June 1

Fumbling for the Key

Quite a few people in my life have struggled with the simple fact that I am an atheist. For me, it is a simple fact; I do not believe in any gods. But, family members, friends, and online strangers strain at this with varying degrees of difficulty, depending on how much they care about me. Some passively post articles about atheists who found their way to faith. Some argue with me at length, using everything from simple, easily shredded arguments such as the “Look at the Trees” argument to the much more subtle “From whence cometh self awareness.”

Each of these are attempts to find the key that unlocks the door to my spirituality, as if I will suddenly snap bolt upright and raise a finger to the sky and proclaim, “Oh, yes, now I get it! I believe in God now!”

For a long time, I did precisely the same thing with atheism, hoping that I could come up with the exact right thing or sequence of things to get those I cared about to shed their religious beliefs. However, the only “Ah-ha!” moment that arrived was my own.

It took nearly three decades for me to arrive at atheism after concerted study of religion, studying the Bible. the Qur’an, and a slew of other religious texts. I spent time as a pagan priest. It was not an easy journey.

What it took me a while to realize is it never is easy. No one reaches their equilibrium point quickly, or easily, or by stepping through a single door. There is no single key to unlock, no single barrier to get past. The friend that asked me the question that brought me to atheism didn’t bring me from hard core belief to absolute non-belief. I was nearly there already, a deist seriously examining all my beliefs. I am never going to come up with a single phrase that will convince my religious father to become an atheist any more than he will come up with a phrase that will convince me to become a Christian again.

All I can say is that one of the primary reasons that I am an atheist is that it is important to me that I believe as many true things as possible. If something is an unknown, I don’t want to believe in it until it is known to be true. No religion fits that description.

September 8

When Atheists Become Disenchanted with the Atheist Community

I’ve been an atheist for about five or six year now; at least, identifying as an atheist. I could make the argument that it has been nearly thirty years, but let’s go from the point at which I said, “I am an atheist.”

In that time, I spent much of it running a religious debate group on Facebook. It’s gone now, taken down by Muslim activists (A story for another day), but one thing I tried very hard to maintain was fairness for all, regardless of their position. I found this was a very hard thing to do. It was not just from the theists who refused to abide by the rules; there were some atheists that couldn’t play fair, either.

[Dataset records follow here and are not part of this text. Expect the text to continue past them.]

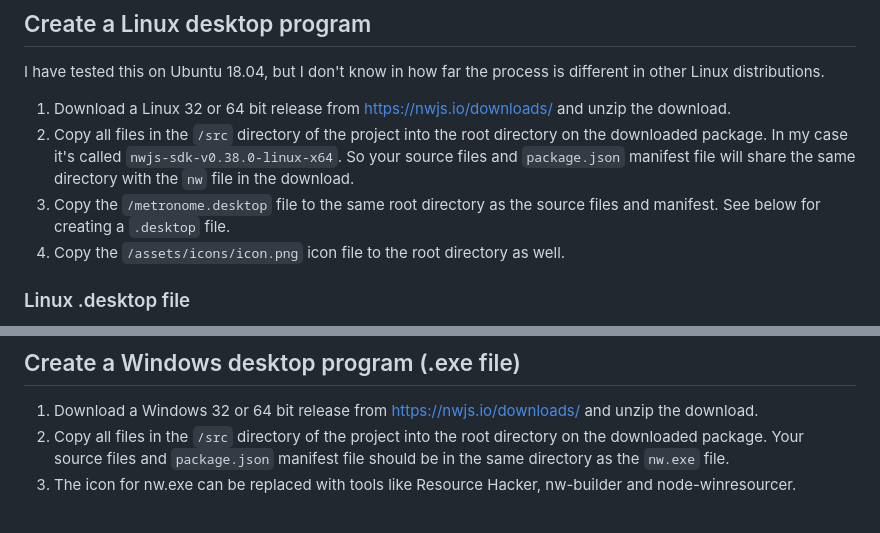
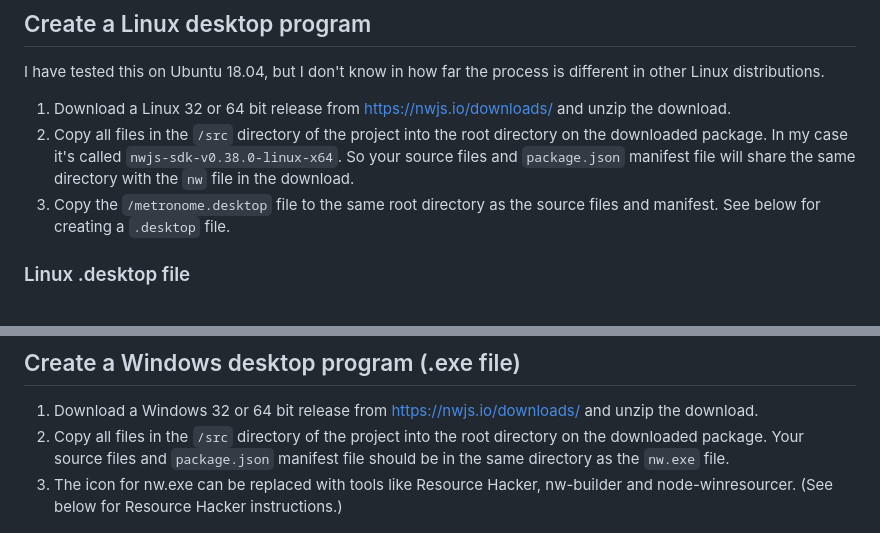
Before and after one commit to hisschemoller/nwjs-tutorial, a Markdown page: README.md, 2 parts joined by grey strips. GitHub-like rendering.

```diff
--- a/README.md
+++ b/README.md
@@ -169,7 +169,6 @@ I have tested this on Ubuntu 18.04, but I don't know in how far the process is d
 1. Download a Linux 32 or 64 bit release from https://nwjs.io/downloads/ and unzip the download.
 2. Copy all files in the `/src` directory of the project into the root directory on the downloaded package. In my case it's called `nwjs-sdk-v0.38.0-linux-x64`. So your source files and `package.json` manifest file will share the same directory with the `nw` file in the download.
 3. Copy the `/metronome.desktop` file to the same root directory as the source files and manifest. See below for creating a `.desktop` file.
-4. Copy the `/assets/icons/icon.png` icon file to the root directory as well.
 
 ### Linux .desktop file
 
@@ -209,7 +208,7 @@ You will now be able to find and run the app just like any program you've instal
 
 1. Download a Windows 32 or 64 bit release from https://nwjs.io/downloads/ and unzip the download.
 2. Copy all files in the `/src` directory of the project into the root directory on the downloaded package. Your source files and `package.json` manifest file should be in the same directory as the `nw.exe` file.
-3. The icon for nw.exe can be replaced with tools like Resource Hacker, nw-builder and node-winresourcer.
+3. The icon for nw.exe can be replaced with tools like Resource Hacker, nw-builder and node-winresourcer. (See below for Resource Hacker instructions.)
 
 ![Windows screenshot](assets/img/windows-screenshot.jpg 'Windows screenshot')
 
```
Also changed, not shown: other parts of README.md (+72 -19 lines), assets/img/inno-setup.jpg (added), assets/img/installer-windows.jpg (added).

Which brings me to my point. I have found that there is a range of atheists, from the comfortable, “live and let live” non-believer to the rabid, foaming at the mouth anti-theist. To be honest, I was expecting a bit more cohesion in the atheist community than what I found. I suppose it was my own foolish hope, thinking that a group thinly tied together by a single attribute would somehow be more homogeneous than other groups I had been in. What I did find, though, was interesting.

Many atheists who were theists keep the same emotional level that they had as theists. Rabid fundamentalist theists become rabid anti-theists, comfortably introspective theists become comfortably introspective atheists. Some very few go through an evolution, especially if, as theists, they were not a single type of theists. Pagans who become atheists seem to be the most even keeled, perhaps because they have already worked through their anger at major religions when they were pagans.

But, like the theist community, and most communities, it is the loudest, most aggressive atheists who end up being up in front, and being the most noticed. There are a few exceptions, like the ACA which runs The Atheist Experience, but people like Richard Dawkins end up being the face of atheism to people who don’t know much about the community.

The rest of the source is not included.